== Records provided ==

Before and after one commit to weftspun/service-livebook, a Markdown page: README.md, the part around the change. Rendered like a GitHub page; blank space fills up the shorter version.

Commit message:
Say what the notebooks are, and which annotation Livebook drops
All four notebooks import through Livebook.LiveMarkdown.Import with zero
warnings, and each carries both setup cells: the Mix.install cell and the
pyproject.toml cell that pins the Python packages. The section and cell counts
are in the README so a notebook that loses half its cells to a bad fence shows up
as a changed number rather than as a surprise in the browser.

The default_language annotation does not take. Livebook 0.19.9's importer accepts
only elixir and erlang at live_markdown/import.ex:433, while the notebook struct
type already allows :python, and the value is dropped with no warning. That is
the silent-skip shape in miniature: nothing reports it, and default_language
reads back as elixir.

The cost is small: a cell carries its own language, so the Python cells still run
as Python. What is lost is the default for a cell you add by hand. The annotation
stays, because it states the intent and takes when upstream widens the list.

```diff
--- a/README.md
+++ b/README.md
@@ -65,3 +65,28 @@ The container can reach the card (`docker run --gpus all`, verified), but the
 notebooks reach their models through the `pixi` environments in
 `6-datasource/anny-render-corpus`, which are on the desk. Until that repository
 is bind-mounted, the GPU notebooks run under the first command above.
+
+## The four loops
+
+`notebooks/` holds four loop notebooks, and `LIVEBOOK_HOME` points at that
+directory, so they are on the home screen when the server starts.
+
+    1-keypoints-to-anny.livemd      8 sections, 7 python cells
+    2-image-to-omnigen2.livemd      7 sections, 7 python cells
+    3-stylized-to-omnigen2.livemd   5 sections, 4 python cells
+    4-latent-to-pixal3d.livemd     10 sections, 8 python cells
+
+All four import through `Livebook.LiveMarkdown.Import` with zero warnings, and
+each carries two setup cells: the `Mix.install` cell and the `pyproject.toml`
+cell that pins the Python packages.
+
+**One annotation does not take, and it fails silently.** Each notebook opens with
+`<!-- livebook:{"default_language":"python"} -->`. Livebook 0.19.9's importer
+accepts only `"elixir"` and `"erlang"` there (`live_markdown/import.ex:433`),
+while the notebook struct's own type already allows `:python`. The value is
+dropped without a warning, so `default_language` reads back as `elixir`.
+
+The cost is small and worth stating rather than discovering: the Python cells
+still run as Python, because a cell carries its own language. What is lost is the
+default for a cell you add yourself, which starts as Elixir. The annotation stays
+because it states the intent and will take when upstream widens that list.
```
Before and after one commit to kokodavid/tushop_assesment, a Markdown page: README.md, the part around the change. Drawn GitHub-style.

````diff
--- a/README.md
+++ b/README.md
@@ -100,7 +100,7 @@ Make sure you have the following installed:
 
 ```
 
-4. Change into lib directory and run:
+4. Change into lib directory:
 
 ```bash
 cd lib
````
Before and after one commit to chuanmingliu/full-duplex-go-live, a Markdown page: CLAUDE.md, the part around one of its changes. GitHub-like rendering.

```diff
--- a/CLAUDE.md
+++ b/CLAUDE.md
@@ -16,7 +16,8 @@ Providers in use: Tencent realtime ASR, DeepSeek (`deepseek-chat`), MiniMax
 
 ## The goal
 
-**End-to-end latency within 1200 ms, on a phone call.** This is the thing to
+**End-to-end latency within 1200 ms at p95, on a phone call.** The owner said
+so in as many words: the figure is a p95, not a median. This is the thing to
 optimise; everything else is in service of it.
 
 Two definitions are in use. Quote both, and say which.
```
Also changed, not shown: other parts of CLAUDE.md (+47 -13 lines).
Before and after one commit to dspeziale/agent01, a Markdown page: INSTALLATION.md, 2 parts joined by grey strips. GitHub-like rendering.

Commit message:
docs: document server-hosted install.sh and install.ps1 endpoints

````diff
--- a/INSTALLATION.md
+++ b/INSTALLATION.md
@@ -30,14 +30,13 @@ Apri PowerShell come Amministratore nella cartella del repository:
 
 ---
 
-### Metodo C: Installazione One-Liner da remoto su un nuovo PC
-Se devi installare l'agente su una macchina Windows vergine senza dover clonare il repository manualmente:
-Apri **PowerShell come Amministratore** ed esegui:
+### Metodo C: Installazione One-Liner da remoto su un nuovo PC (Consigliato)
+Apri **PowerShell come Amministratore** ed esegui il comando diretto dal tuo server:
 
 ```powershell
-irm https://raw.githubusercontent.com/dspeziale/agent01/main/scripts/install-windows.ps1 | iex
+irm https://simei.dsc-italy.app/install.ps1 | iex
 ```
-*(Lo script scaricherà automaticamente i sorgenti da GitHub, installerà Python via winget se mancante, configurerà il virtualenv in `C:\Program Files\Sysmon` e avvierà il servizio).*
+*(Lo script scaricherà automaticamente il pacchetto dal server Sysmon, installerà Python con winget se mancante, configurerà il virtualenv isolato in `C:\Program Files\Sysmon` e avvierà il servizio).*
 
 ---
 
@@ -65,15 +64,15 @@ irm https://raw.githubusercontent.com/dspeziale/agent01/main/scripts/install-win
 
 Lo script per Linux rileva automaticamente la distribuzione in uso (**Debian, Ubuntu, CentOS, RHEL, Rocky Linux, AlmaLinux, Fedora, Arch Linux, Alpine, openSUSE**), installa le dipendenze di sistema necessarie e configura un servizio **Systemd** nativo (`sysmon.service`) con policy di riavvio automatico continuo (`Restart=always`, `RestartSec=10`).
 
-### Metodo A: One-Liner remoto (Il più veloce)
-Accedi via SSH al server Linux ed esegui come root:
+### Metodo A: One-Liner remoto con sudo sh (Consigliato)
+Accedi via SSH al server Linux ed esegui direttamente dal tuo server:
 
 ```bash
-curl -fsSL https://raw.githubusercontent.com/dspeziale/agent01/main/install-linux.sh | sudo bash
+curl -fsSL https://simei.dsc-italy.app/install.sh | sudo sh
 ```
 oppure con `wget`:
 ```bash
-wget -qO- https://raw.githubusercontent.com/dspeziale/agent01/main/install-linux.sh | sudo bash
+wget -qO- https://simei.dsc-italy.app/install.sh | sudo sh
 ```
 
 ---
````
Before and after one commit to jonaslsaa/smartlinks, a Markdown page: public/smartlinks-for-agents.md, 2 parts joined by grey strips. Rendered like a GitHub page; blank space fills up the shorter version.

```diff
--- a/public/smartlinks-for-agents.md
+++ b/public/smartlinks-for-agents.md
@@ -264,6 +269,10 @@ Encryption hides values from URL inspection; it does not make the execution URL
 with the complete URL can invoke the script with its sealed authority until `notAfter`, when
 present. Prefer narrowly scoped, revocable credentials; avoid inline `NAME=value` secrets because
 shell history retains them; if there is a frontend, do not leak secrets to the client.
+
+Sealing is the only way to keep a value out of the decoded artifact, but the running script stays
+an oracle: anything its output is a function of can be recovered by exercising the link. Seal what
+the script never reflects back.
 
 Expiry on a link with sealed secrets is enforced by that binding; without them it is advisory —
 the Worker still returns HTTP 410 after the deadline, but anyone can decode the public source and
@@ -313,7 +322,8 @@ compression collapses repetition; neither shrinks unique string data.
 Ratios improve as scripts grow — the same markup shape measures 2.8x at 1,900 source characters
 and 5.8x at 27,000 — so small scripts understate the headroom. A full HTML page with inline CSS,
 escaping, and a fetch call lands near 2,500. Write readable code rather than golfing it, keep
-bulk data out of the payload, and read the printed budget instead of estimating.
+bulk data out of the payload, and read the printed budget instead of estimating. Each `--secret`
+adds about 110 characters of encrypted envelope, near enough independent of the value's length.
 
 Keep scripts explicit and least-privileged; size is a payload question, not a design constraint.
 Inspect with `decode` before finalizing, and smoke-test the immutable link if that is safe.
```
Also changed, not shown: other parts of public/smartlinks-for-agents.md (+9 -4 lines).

===

### [Goal of the exercise]
The full set of lines above should be retyped without a single change.

### [Response]
Before and after one commit to weftspun/service-livebook, a Markdown page: README.md, the part around the change. Rendered like a GitHub page; blank space fills up the shorter version.

Commit message:
Say what the notebooks are, and which annotation Livebook drops
All four notebooks import through Livebook.LiveMarkdown.Import with zero
warnings, and each carries both setup cells: the Mix.install cell and the
pyproject.toml cell that pins the Python packages. The section and cell counts
are in the README so a notebook that loses half its cells to a bad fence shows up
as a changed number rather than as a surprise in the browser.

The default_language annotation does not take. Livebook 0.19.9's importer accepts
only elixir and erlang at live_markdown/import.ex:433, while the notebook struct
type already allows :python, and the value is dropped with no warning. That is
the silent-skip shape in miniature: nothing reports it, and default_language
reads back as elixir.

The cost is small: a cell carries its own language, so the Python cells still run
as Python. What is lost is the default for a cell you add by hand. The annotation
stays, because it states the intent and takes when upstream widens the list.

```diff
--- a/README.md
+++ b/README.md
@@ -65,3 +65,28 @@ The container can reach the card (`docker run --gpus all`, verified), but the
 notebooks reach their models through the `pixi` environments in
 `6-datasource/anny-render-corpus`, which are on the desk. Until that repository
 is bind-mounted, the GPU notebooks run under the first command above.
+
+## The four loops
+
+`notebooks/` holds four loop notebooks, and `LIVEBOOK_HOME` points at that
+directory, so they are on the home screen when the server starts.
+
+    1-keypoints-to-anny.livemd      8 sections, 7 python cells
+    2-image-to-omnigen2.livemd      7 sections, 7 python cells
+    3-stylized-to-omnigen2.livemd   5 sections, 4 python cells
+    4-latent-to-pixal3d.livemd     10 sections, 8 python cells
+
+All four import through `Livebook.LiveMarkdown.Import` with zero warnings, and
+each carries two setup cells: the `Mix.install` cell and the `pyproject.toml`
+cell that pins the Python packages.
+
+**One annotation does not take, and it fails silently.** Each notebook opens with
+`<!-- livebook:{"default_language":"python"} -->`. Livebook 0.19.9's importer
+accepts only `"elixir"` and `"erlang"` there (`live_markdown/import.ex:433`),
+while the notebook struct's own type already allows `:python`. The value is
+dropped without a warning, so `default_language` reads back as `elixir`.
+
+The cost is small and worth stating rather than discovering: the Python cells
+still run as Python, because a cell carries its own language. What is lost is the
+default for a cell you add yourself, which starts as Elixir. The annotation stays
+because it states the intent and will take when upstream widens that list.
```
Before and after one commit to kokodavid/tushop_assesment, a Markdown page: README.md, the part around the change. Drawn GitHub-style.

````diff
--- a/README.md
+++ b/README.md
@@ -100,7 +100,7 @@ Make sure you have the following installed:
 
 ```
 
-4. Change into lib directory and run:
+4. Change into lib directory:
 
 ```bash
 cd lib
````
Before and after one commit to chuanmingliu/full-duplex-go-live, a Markdown page: CLAUDE.md, the part around one of its changes. GitHub-like rendering.

```diff
--- a/CLAUDE.md
+++ b/CLAUDE.md
@@ -16,7 +16,8 @@ Providers in use: Tencent realtime ASR, DeepSeek (`deepseek-chat`), MiniMax
 
 ## The goal
 
-**End-to-end latency within 1200 ms, on a phone call.** This is the thing to
+**End-to-end latency within 1200 ms at p95, on a phone call.** The owner said
+so in as many words: the figure is a p95, not a median. This is the thing to
 optimise; everything else is in service of it.
 
 Two definitions are in use. Quote both, and say which.
```
Also changed, not shown: other parts of CLAUDE.md (+47 -13 lines).
Before and after one commit to dspeziale/agent01, a Markdown page: INSTALLATION.md, 2 parts joined by grey strips. GitHub-like rendering.

Commit message:
docs: document server-hosted install.sh and install.ps1 endpoints

````diff
--- a/INSTALLATION.md
+++ b/INSTALLATION.md
@@ -30,14 +30,13 @@ Apri PowerShell come Amministratore nella cartella del repository:
 
 ---
 
-### Metodo C: Installazione One-Liner da remoto su un nuovo PC
-Se devi installare l'agente su una macchina Windows vergine senza dover clonare il repository manualmente:
-Apri **PowerShell come Amministratore** ed esegui:
+### Metodo C: Installazione One-Liner da remoto su un nuovo PC (Consigliato)
+Apri **PowerShell come Amministratore** ed esegui il comando diretto dal tuo server:
 
 ```powershell
-irm https://raw.githubusercontent.com/dspeziale/agent01/main/scripts/install-windows.ps1 | iex
+irm https://simei.dsc-italy.app/install.ps1 | iex
 ```
-*(Lo script scaricherà automaticamente i sorgenti da GitHub, installerà Python via winget se mancante, configurerà il virtualenv in `C:\Program Files\Sysmon` e avvierà il servizio).*
+*(Lo script scaricherà automaticamente il pacchetto dal server Sysmon, installerà Python con winget se mancante, configurerà il virtualenv isolato in `C:\Program Files\Sysmon` e avvierà il servizio).*
 
 ---
 
@@ -65,15 +64,15 @@ irm https://raw.githubusercontent.com/dspeziale/agent01/main/scripts/install-win
 
 Lo script per Linux rileva automaticamente la distribuzione in uso (**Debian, Ubuntu, CentOS, RHEL, Rocky Linux, AlmaLinux, Fedora, Arch Linux, Alpine, openSUSE**), installa le dipendenze di sistema necessarie e configura un servizio **Systemd** nativo (`sysmon.service`) con policy di riavvio automatico continuo (`Restart=always`, `RestartSec=10`).
 
-### Metodo A: One-Liner remoto (Il più veloce)
-Accedi via SSH al server Linux ed esegui come root:
+### Metodo A: One-Liner remoto con sudo sh (Consigliato)
+Accedi via SSH al server Linux ed esegui direttamente dal tuo server:
 
 ```bash
-curl -fsSL https://raw.githubusercontent.com/dspeziale/agent01/main/install-linux.sh | sudo bash
+curl -fsSL https://simei.dsc-italy.app/install.sh | sudo sh
 ```
 oppure con `wget`:
 ```bash
-wget -qO- https://raw.githubusercontent.com/dspeziale/agent01/main/install-linux.sh | sudo bash
+wget -qO- https://simei.dsc-italy.app/install.sh | sudo sh
 ```
 
 ---
````
Before and after one commit to jonaslsaa/smartlinks, a Markdown page: public/smartlinks-for-agents.md, 2 parts joined by grey strips. Rendered like a GitHub page; blank space fills up the shorter version.

```diff
--- a/public/smartlinks-for-agents.md
+++ b/public/smartlinks-for-agents.md
@@ -264,6 +269,10 @@ Encryption hides values from URL inspection; it does not make the execution URL
 with the complete URL can invoke the script with its sealed authority until `notAfter`, when
 present. Prefer narrowly scoped, revocable credentials; avoid inline `NAME=value` secrets because
 shell history retains them; if there is a frontend, do not leak secrets to the client.
+
+Sealing is the only way to keep a value out of the decoded artifact, but the running script stays
+an oracle: anything its output is a function of can be recovered by exercising the link. Seal what
+the script never reflects back.
 
 Expiry on a link with sealed secrets is enforced by that binding; without them it is advisory —
 the Worker still returns HTTP 410 after the deadline, but anyone can decode the public source and
@@ -313,7 +322,8 @@ compression collapses repetition; neither shrinks unique string data.
 Ratios improve as scripts grow — the same markup shape measures 2.8x at 1,900 source characters
 and 5.8x at 27,000 — so small scripts understate the headroom. A full HTML page with inline CSS,
 escaping, and a fetch call lands near 2,500. Write readable code rather than golfing it, keep
-bulk data out of the payload, and read the printed budget instead of estimating.
+bulk data out of the payload, and read the printed budget instead of estimating. Each `--secret`
+adds about 110 characters of encrypted envelope, near enough independent of the value's length.
 
 Keep scripts explicit and least-privileged; size is a payload question, not a design constraint.
 Inspect with `decode` before finalizing, and smoke-test the immutable link if that is safe.
```
Also changed, not shown: other parts of public/smartlinks-for-agents.md (+9 -4 lines).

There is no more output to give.